» Task: Going through the data below, please show each line containing the string "https".

[Before-and-after change records]
= = = = = = =
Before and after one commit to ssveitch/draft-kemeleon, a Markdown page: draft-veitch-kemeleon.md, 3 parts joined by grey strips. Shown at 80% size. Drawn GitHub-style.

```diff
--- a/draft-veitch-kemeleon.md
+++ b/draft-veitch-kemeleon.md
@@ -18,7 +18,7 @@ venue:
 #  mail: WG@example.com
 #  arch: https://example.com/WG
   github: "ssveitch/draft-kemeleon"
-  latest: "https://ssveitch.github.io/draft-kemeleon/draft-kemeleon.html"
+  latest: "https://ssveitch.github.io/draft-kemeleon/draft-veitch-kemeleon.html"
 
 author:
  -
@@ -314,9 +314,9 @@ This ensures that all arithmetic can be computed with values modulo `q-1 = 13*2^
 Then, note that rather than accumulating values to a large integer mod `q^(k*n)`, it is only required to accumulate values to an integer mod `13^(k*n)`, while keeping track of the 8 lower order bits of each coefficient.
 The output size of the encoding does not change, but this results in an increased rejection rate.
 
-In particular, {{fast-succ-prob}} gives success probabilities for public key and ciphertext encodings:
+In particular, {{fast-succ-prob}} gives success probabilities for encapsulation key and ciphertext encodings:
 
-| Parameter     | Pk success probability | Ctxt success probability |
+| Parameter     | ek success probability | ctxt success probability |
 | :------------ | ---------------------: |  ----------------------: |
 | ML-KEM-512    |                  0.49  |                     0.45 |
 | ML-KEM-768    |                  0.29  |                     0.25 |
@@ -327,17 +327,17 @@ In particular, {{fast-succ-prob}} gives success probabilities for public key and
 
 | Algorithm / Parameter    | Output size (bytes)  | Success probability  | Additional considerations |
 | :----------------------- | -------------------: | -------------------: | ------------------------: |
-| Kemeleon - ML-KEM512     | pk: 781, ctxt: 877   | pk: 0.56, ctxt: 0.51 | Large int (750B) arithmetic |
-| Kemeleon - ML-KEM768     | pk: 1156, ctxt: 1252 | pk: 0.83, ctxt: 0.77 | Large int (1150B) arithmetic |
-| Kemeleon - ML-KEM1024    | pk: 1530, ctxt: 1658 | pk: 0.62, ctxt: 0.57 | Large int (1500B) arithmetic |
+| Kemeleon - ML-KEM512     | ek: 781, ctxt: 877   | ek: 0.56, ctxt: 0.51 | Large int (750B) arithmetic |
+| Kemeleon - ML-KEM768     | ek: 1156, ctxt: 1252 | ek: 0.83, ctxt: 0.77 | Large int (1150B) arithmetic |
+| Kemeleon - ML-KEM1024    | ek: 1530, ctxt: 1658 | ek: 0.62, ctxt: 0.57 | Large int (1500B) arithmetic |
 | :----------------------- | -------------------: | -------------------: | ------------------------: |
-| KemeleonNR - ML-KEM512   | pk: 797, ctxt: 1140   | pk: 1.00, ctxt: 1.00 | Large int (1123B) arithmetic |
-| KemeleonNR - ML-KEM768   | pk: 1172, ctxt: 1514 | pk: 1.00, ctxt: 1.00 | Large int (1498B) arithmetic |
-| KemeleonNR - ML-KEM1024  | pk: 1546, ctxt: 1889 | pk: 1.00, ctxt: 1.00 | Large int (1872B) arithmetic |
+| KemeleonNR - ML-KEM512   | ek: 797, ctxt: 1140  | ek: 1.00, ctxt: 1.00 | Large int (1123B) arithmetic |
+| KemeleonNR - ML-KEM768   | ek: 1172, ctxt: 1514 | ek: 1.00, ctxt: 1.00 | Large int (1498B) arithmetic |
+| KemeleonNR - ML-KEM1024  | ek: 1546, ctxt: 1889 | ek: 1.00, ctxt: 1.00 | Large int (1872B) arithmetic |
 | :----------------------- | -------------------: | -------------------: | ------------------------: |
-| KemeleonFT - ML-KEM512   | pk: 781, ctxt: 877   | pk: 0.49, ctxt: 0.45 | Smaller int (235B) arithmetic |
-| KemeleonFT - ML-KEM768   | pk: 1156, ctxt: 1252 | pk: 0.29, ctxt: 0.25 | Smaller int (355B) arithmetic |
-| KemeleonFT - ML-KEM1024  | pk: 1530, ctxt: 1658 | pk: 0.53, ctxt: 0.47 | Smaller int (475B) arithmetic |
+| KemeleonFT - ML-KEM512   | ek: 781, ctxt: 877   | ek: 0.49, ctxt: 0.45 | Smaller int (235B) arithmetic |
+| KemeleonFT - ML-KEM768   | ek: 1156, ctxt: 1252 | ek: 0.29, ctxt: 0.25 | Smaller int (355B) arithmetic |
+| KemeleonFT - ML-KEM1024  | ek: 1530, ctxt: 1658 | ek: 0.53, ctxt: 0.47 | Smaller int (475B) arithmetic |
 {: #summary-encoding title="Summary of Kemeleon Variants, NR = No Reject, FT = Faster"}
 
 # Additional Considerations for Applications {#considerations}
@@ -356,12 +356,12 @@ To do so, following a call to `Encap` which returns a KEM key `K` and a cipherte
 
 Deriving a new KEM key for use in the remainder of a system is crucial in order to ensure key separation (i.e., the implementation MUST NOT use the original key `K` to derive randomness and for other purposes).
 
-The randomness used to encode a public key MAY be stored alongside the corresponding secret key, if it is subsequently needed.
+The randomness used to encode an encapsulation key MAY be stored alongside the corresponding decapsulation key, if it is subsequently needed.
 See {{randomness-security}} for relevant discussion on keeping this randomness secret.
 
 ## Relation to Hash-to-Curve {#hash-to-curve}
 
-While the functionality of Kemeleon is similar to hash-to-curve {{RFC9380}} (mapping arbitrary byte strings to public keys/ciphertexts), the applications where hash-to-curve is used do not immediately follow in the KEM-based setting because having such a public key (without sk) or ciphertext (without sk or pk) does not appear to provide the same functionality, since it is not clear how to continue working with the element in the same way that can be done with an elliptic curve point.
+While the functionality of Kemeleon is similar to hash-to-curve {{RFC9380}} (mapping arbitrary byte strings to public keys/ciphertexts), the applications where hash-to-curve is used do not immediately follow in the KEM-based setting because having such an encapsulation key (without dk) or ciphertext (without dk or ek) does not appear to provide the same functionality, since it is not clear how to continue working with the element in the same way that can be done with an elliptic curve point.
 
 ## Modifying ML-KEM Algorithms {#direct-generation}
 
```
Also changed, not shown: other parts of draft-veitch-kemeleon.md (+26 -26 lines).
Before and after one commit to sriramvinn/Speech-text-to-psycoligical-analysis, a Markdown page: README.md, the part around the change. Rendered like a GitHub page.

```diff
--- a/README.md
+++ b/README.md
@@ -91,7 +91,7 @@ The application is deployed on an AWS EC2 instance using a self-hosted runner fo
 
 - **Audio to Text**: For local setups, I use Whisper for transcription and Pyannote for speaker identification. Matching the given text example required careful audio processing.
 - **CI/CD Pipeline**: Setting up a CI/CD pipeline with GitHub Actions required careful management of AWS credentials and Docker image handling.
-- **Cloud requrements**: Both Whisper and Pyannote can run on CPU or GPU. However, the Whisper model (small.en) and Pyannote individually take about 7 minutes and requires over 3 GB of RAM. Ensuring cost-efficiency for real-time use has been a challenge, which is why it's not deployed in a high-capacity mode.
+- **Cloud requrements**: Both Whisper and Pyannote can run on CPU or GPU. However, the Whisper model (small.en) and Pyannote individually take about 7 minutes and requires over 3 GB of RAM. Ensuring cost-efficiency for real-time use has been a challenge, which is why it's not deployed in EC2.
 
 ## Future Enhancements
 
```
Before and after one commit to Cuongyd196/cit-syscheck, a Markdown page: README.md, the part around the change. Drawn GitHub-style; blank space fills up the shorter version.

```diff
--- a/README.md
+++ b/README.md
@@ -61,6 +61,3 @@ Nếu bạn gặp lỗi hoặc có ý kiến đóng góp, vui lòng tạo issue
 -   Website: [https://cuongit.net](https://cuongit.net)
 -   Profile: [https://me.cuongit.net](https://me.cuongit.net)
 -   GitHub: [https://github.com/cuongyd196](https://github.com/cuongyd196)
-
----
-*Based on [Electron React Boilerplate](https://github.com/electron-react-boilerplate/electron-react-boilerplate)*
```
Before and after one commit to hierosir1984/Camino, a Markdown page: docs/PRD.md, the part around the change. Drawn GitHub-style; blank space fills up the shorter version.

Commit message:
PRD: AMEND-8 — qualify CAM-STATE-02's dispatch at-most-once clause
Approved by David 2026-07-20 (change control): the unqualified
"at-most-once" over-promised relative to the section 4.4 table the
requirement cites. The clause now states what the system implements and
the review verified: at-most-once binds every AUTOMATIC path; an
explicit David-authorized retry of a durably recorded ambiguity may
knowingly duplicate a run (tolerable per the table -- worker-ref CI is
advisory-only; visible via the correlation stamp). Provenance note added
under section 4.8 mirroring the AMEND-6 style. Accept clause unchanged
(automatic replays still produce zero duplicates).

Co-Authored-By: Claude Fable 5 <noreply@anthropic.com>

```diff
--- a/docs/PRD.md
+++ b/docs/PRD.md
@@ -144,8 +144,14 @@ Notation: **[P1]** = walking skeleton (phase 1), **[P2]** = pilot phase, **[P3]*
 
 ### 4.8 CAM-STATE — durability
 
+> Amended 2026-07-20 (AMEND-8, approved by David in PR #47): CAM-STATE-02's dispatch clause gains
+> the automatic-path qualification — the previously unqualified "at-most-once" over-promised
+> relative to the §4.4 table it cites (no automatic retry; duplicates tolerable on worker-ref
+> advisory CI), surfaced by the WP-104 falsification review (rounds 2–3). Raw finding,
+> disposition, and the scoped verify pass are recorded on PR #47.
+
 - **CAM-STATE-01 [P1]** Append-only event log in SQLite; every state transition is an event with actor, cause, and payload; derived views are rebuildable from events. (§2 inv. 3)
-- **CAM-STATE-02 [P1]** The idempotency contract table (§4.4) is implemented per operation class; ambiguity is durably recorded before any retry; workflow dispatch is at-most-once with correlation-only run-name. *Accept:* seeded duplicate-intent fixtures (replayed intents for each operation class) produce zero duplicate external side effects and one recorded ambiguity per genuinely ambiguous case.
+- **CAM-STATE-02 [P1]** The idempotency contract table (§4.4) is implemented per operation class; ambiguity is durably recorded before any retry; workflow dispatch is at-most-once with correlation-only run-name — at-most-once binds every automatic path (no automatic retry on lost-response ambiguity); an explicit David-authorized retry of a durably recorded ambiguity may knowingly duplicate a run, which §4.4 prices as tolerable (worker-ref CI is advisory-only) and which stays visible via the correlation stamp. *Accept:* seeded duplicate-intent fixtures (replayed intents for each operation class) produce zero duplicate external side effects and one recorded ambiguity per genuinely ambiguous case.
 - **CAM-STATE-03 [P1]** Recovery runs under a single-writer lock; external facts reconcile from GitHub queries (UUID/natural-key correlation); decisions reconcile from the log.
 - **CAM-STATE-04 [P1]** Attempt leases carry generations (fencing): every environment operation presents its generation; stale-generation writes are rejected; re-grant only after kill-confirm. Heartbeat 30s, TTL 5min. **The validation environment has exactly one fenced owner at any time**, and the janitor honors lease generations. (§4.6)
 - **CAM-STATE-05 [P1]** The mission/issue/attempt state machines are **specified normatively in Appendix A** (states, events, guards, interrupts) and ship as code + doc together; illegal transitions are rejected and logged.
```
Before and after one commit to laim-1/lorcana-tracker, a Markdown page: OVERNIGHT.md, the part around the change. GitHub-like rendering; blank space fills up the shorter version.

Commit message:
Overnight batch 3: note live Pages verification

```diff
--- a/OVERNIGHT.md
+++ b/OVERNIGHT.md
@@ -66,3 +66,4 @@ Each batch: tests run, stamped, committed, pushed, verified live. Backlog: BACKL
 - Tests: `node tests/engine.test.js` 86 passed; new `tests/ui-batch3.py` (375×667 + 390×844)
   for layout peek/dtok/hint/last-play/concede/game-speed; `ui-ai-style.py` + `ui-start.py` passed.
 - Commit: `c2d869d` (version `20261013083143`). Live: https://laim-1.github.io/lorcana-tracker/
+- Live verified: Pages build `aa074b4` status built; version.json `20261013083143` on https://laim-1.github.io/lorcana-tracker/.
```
= = = = = = =
» Response box:
 #  arch: https://example.com/WG
-  latest: "https://ssveitch.github.io/draft-kemeleon/draft-kemeleon.html"
+  latest: "https://ssveitch.github.io/draft-kemeleon/draft-veitch-kemeleon.html"
 -   Website: [https://cuongit.net](https://cuongit.net)
 -   Profile: [https://me.cuongit.net](https://me.cuongit.net)
 -   GitHub: [https://github.com/cuongyd196](https://github.com/cuongyd196)
-*Based on [Electron React Boilerplate](https://github.com/electron-react-boilerplate/electron-react-boilerplate)*
 - Commit: `c2d869d` (version `20261013083143`). Live: https://laim-1.github.io/lorcana-tracker/
+- Live verified: Pages build `aa074b4` status built; version.json `20261013083143` on https://laim-1.github.io/lorcana-tracker/.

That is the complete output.